Intellectual disability, formerly called mental retardation, involves impairments of general mental abilities that impact intellectual functioning (also known as IQ) and adaptive skills, including: communication, social and self-care skills. It can happen any time before the age of 18 years, even before birth. Intellectual disability is the most common developmental disability; approximately 1-3 percent of the worldwide population is affected by it. Symptoms may include lack of or slow development of motor skills, language skills, and self-help skills, failure to grow intellectually or continued infant-like behavior, lack of curiosity, inability to connect actions with consequences, difficulty with problem-solving and following social rules. Patients affected with MRT54 have been shown to have normal gross brain structure, but impaired cognition as well as hyperactivity.
Diagnosis of ID is based on abnormal Denver developmental screening test, development way below that of peers, adaptive behavior score below average, and intelligence quotient (IQ) score (between 70 and 55 or lower) on a standardized IQ test. About 25-50% of ID cases are due to germline defects in single genes. However, close to 60 different loci have been identified in such single gene disorders affecting ID.

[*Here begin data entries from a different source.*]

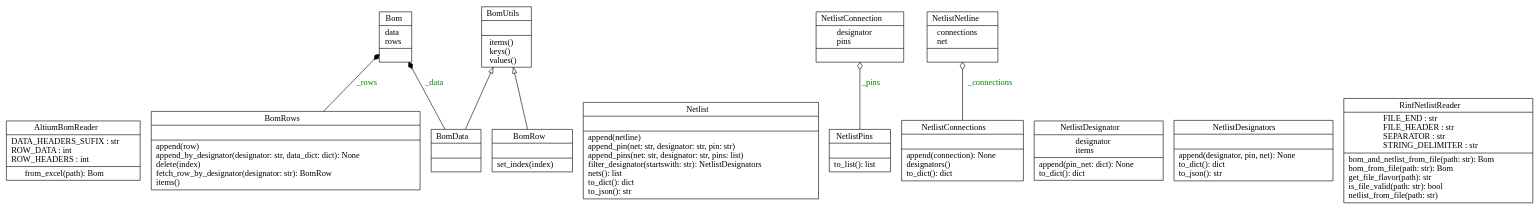
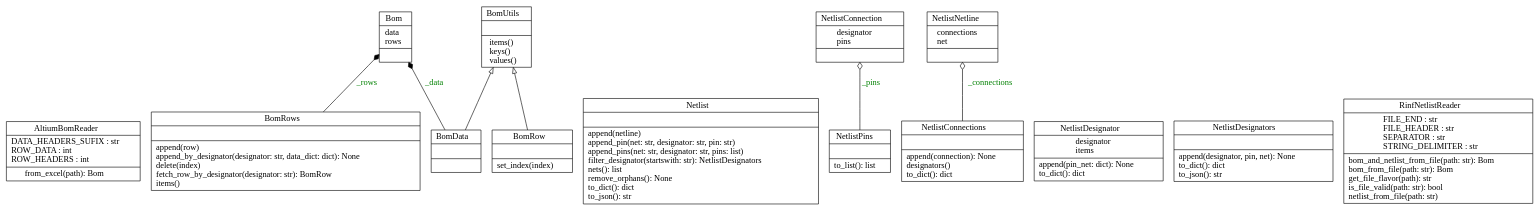
One commit to partmanager/netbom changed the diagram in docs/uml/classes.dot. Above: the diagram before and after it, drawn with Graphviz. The commit also changed 4 other files, not shown here.

Commit message:
new netlist method: removing orphaned nets

```diff
--- a/docs/uml/classes.dot
+++ b/docs/uml/classes.dot
@@ -1,24 +1,24 @@
 digraph "classes" {
 rankdir=BT
 charset="utf-8"
 "netbom.bom_readers.altium_bom_reader.AltiumBomReader" [color="black", fontcolor="black", label=<{AltiumBomReader|DATA_HEADERS_SUFIX : str<br ALIGN="LEFT"/>ROW_DATA : int<br ALIGN="LEFT"/>ROW_HEADERS : int<br ALIGN="LEFT"/>|from_excel(path): Bom<br ALIGN="LEFT"/>}>, shape="record", style="solid"];
 "netbom.bom.Bom" [color="black", fontcolor="black", label=<{Bom|data<br ALIGN="LEFT"/>rows<br ALIGN="LEFT"/>|}>, shape="record", style="solid"];
 "netbom.bom.BomData" [color="black", fontcolor="black", label=<{BomData|<br ALIGN="LEFT"/>|}>, shape="record", style="solid"];
 "netbom.bom.BomRow" [color="black", fontcolor="black", label=<{BomRow|<br ALIGN="LEFT"/>|set_index(index)<br ALIGN="LEFT"/>}>, shape="record", style="solid"];
 "netbom.bom.BomRows" [color="black", fontcolor="black", label=<{BomRows|<br ALIGN="LEFT"/>|append(row)<br ALIGN="LEFT"/>append_by_designator(designator: str, data_dict: dict): None<br ALIGN="LEFT"/>delete(index)<br ALIGN="LEFT"/>fetch_row_by_designator(designator: str): BomRow<br ALIGN="LEFT"/>items()<br ALIGN="LEFT"/>}>, shape="record", style="solid"];
 "netbom.bom.BomUtils" [color="black", fontcolor="black", label=<{BomUtils|<br ALIGN="LEFT"/>|items()<br ALIGN="LEFT"/>keys()<br ALIGN="LEFT"/>values()<br ALIGN="LEFT"/>}>, shape="record", style="solid"];
-"netbom.netlist.Netlist" [color="black", fontcolor="black", label=<{Netlist|<br ALIGN="LEFT"/>|append(netline)<br ALIGN="LEFT"/>append_pin(net: str, designator: str, pin: str)<br ALIGN="LEFT"/>append_pins(net: str, designator: str, pins: list)<br ALIGN="LEFT"/>filter_designator(startswith: str): NetlistDesignators<br ALIGN="LEFT"/>nets(): list<br ALIGN="LEFT"/>to_dict(): dict<br ALIGN="LEFT"/>to_json(): str<br ALIGN="LEFT"/>}>, shape="record", style="solid"];
+"netbom.netlist.Netlist" [color="black", fontcolor="black", label=<{Netlist|<br ALIGN="LEFT"/>|append(netline)<br ALIGN="LEFT"/>append_pin(net: str, designator: str, pin: str)<br ALIGN="LEFT"/>append_pins(net: str, designator: str, pins: list)<br ALIGN="LEFT"/>filter_designator(startswith: str): NetlistDesignators<br ALIGN="LEFT"/>nets(): list<br ALIGN="LEFT"/>remove_orphans(): None<br ALIGN="LEFT"/>to_dict(): dict<br ALIGN="LEFT"/>to_json(): str<br ALIGN="LEFT"/>}>, shape="record", style="solid"];
 "netbom.netlist.NetlistConnection" [color="black", fontcolor="black", label=<{NetlistConnection|designator<br ALIGN="LEFT"/>pins<br ALIGN="LEFT"/>|}>, shape="record", style="solid"];
 "netbom.netlist.NetlistConnections" [color="black", fontcolor="black", label=<{NetlistConnections|<br ALIGN="LEFT"/>|append(connection): None<br ALIGN="LEFT"/>designators()<br ALIGN="LEFT"/>to_dict(): dict<br ALIGN="LEFT"/>}>, shape="record", style="solid"];
 "netbom.netlist.NetlistDesignator" [color="black", fontcolor="black", label=<{NetlistDesignator|designator<br ALIGN="LEFT"/>items<br ALIGN="LEFT"/>|append(pin_net: dict): None<br ALIGN="LEFT"/>to_dict(): dict<br ALIGN="LEFT"/>}>, shape="record", style="solid"];
 "netbom.netlist.NetlistDesignators" [color="black", fontcolor="black", label=<{NetlistDesignators|<br ALIGN="LEFT"/>|append(designator, pin, net): None<br ALIGN="LEFT"/>to_dict(): dict<br ALIGN="LEFT"/>to_json(): str<br ALIGN="LEFT"/>}>, shape="record", style="solid"];
 "netbom.netlist.NetlistNetline" [color="black", fontcolor="black", label=<{NetlistNetline|connections<br ALIGN="LEFT"/>net<br ALIGN="LEFT"/>|}>, shape="record", style="solid"];
 "netbom.netlist.NetlistPins" [color="black", fontcolor="black", label=<{NetlistPins|<br ALIGN="LEFT"/>|to_list(): list<br ALIGN="LEFT"/>}>, shape="record", style="solid"];
 "netbom.netlist_readers.rinf_netlist_reader.RinfNetlistReader" [color="black", fontcolor="black", label=<{RinfNetlistReader|FILE_END : str<br ALIGN="LEFT"/>FILE_HEADER : str<br ALIGN="LEFT"/>SEPARATOR : str<br ALIGN="LEFT"/>STRING_DELIMITER : str<br ALIGN="LEFT"/>|bom_and_netlist_from_file(path: str): Bom<br ALIGN="LEFT"/>bom_from_file(path: str): Bom<br ALIGN="LEFT"/>get_file_flavor(path): str<br ALIGN="LEFT"/>is_file_valid(path: str): bool<br ALIGN="LEFT"/>netlist_from_file(path: str)<br ALIGN="LEFT"/>}>, shape="record", style="solid"];
 "netbom.bom.BomData" -> "netbom.bom.BomUtils" [arrowhead="empty", arrowtail="none"];
 "netbom.bom.BomRow" -> "netbom.bom.BomUtils" [arrowhead="empty", arrowtail="none"];
 "netbom.bom.BomData" -> "netbom.bom.Bom" [arrowhead="diamond", arrowtail="none", fontcolor="green", label="_data", style="solid"];
 "netbom.bom.BomRows" -> "netbom.bom.Bom" [arrowhead="diamond", arrowtail="none", fontcolor="green", label="_rows", style="solid"];
 "netbom.netlist.NetlistConnections" -> "netbom.netlist.NetlistNetline" [arrowhead="odiamond", arrowtail="none", fontcolor="green", label="_connections", style="solid"];
 "netbom.netlist.NetlistPins" -> "netbom.netlist.NetlistConnection" [arrowhead="odiamond", arrowtail="none", fontcolor="green", label="_pins", style="solid"];
 }
```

Anazi et al., (2016) reported on two multiplex consanguineous Saudi families with autosomal recessive intellectual disability. The proband of the first family was a 10.5 years-old boy born to healthy first-cousin once removed parents. The child had speech delay, ADHD, and severe mood swings. His younger brother aged 2.5 years-old also had significant speech delay and was diagnosed with ID. Two other siblings were normal. The second family had three children with ID, and four normal children. The IQ for the 27 and 23 years-old patients were 53 and 59 respectively, but the 35 years old patient had severe ID and didn’t cooperate for the IQ assessment. Performing autozygome, linkage analysis, and exome sequencing for both families identified the same novel variant (c.538C>T) in the TNIK gene that resulted in a premature stop codon. The mutation was considered to be a founder mutation that resulted in a null phenotype.